Melatonin is secreted by the pineal gland. The pineal gland was described for the first time by Herophile, in the third century. He speculated it to be the sphincter that regulated flow of thought in the ventricular system of the brain. It was four and a half centuries later that Galen observed that the pineal structure appeared different to that of nervous tissue but very similar to that of the other glands. Vesal considered the gland as the center of a fine vascular system.
Descartes took up studying the gland in the 17th century. He described the pineal gland as the third eye. He described its role in the control of the photoperiod and the perception of environmental light by the body clock.
At the end of the 19th century Ahlborn and Rabl-Ruckhardt, then Graaf, Korschelt, and Spencer went further to describe the anatomy, tissue structure, nerve inputs and outputs and fetal growth and development of the mammalian pineal gland. They noted that the mammalian pineal gland had similarities with epiphysis organ of lower vertebrates. In 1905, Studnicka established that phylogenetically the pineal gland derived from a photoreceptor organ. The function was not yet discovered.
At the beginning of the 20th century the physiological role of the pineal gland was studied. Heubner found that destruction of the pineal by the tumor prevents normal reproductive development. In 1943, Bargman suggested that the endocrine function of the pineal gland was regulated by light, via the central nervous system.
In mammals, melatonin produced in the pineal gland is secreted outside the blood-brain barrier.

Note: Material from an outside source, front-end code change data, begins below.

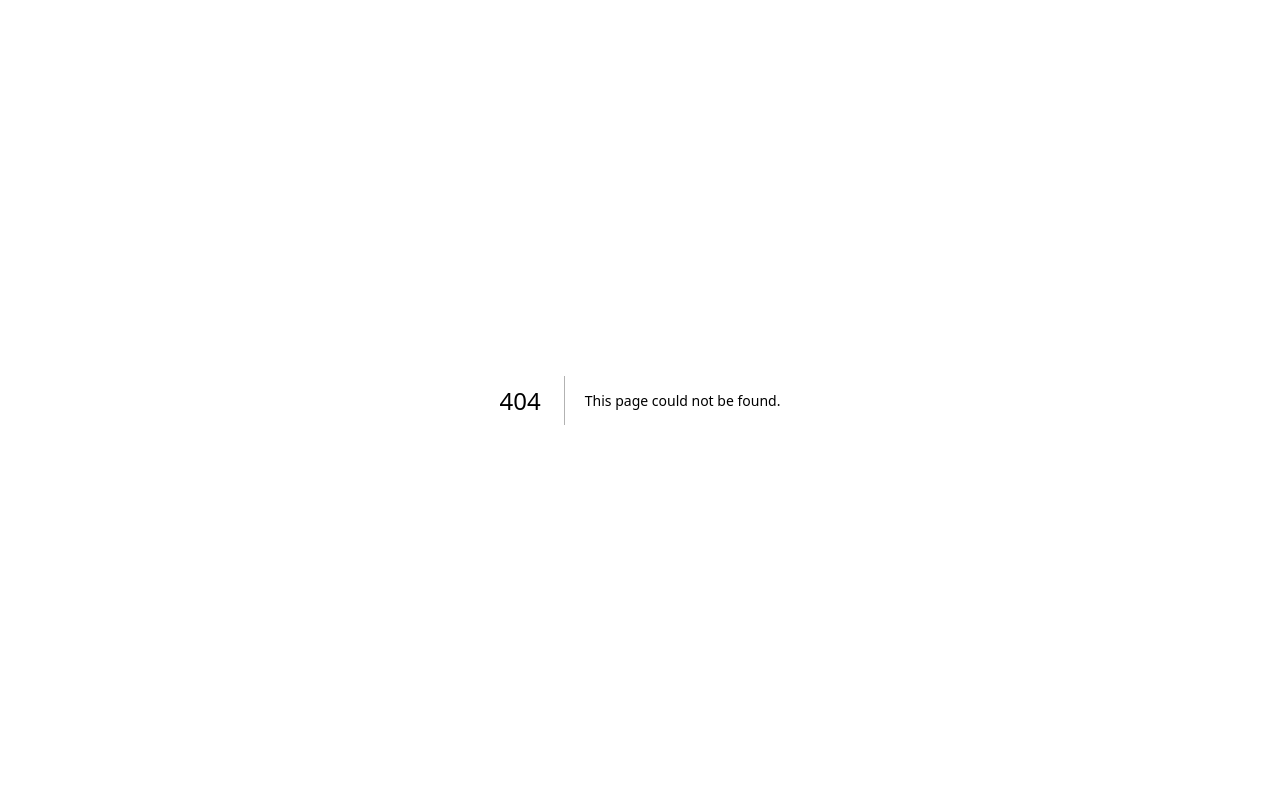
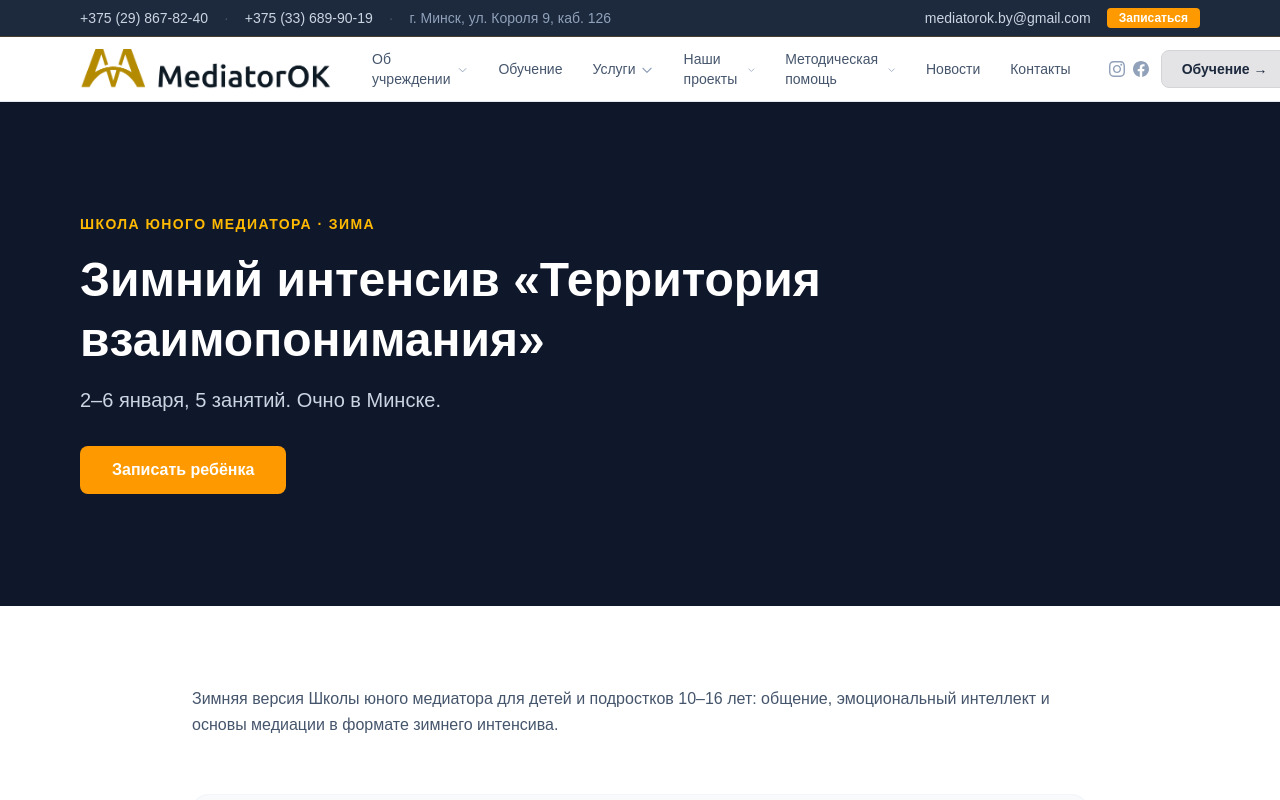
Before and after one commit to ZedMalatesta/newMediatorSite, a Next.js app: page /schoolofyoungmediator in a window 1280 px wide. Before the commit this address had no page. Shown: the top 800 px of the page. Built offline with nearby package versions, Linux system fonts and the light colour scheme.

Commit message:
feat: add winter intensive for young mediators page

```diff
--- /dev/null
+++ b/app/schoolofyoungmediator/page.tsx
@@ -0,0 +1,43 @@
+import type { Metadata } from "next";
+import TopBar from "@layout/TopBar";
+import Navbar from "@layout/Navbar";
+import Footer from "@layout/Footer";
+import { EventHero } from "@sections/EventHero/EventHero";
+import { EventDetails } from "@sections/EventDetails/EventDetails";
+import { EventSignup } from "@sections/EventSignup/EventSignup";
+
+export const metadata: Metadata = {
+  title: "Зимний интенсив «Территория взаимопонимания» | МедиаторОк Проф",
+  description:
+    "Зимняя версия Школы юного медиатора для детей и подростков 10–16 лет: 5 занятий, 2–6 января. Очно в Минске.",
+};
+
+export default function SchoolOfYoungMediatorWinterPage() {
+  return (
+    <div className="min-h-screen bg-white">
+      <TopBar />
+      <Navbar />
+      <main>
+        <EventHero
+          eyebrow="Школа юного медиатора · Зима"
+          title="Зимний интенсив «Территория взаимопонимания»"
+          subtitle="2–6 января, 5 занятий. Очно в Минске."
+          ctaLabel="Записать ребёнка"
+        />
+        <EventDetails
+          description={[
+            "Зимняя версия Школы юного медиатора для детей и подростков 10–16 лет: общение, эмоциональный интеллект и основы медиации в формате зимнего интенсива.",
+          ]}
+          speaker={{
+            name: "Оксана Шульга",
+            role: "Кандидат психологических наук, семейный психолог, медиатор",
+            photo: "/images/experts/shulga.jpg",
+            initials: "ОШ",
+          }}
+        />
+        <EventSignup title="Записать ребёнка" />
+      </main>
+      <Footer />
+    </div>
+  );
+}
```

It acts as an endocrine hormone and regulates a number of bodily functions. Melatonin produced by the retina and the gastrointestinal (GI) tract acts as a paracrine hormone.
The primary function of melatonin is regulation of the circadian rhythm. The information of environmental light or darkness reaches the suprachiasmatic nuclei (SCN) via retinal photosensitive ganglion cells. These are photosensitive photoreceptor cells. These cells represent approximately 2% of the retinal ganglion cells in humans.
Melatonin is secreted in darkness in both day-active (diurnal) and night-active (nocturnal) animals. In mammals, thus, the nighttime production of melatonin is mainly driven by the circadian clock, situated in the suprachiasmatic nucleus of the hypothalamus, which controls the release of neurotransmitters or chemical messengers like norepinephrine from the dense pineal sympathetic afferents. In mammals, melatonin synthesis in the retina is elevated at night and reduced during the day in a fashion similar to events in the pineal gland.
In mammals, melatonin can suppress the libido by inhibiting secretion of luteinizing hormone (LH) and follicle-stimulating hormone (FSH) from the anterior pituitary gland. This is true for mammals that have a breeding season when daylight hours are long.
Those animals that are long day-breeders have melatonin as a repressor and those which are short-day breeders, the reproduction is stimulated by melatonin. At night melatonin also lowers the levels of the hormone leptin that regulated appetite and satiety.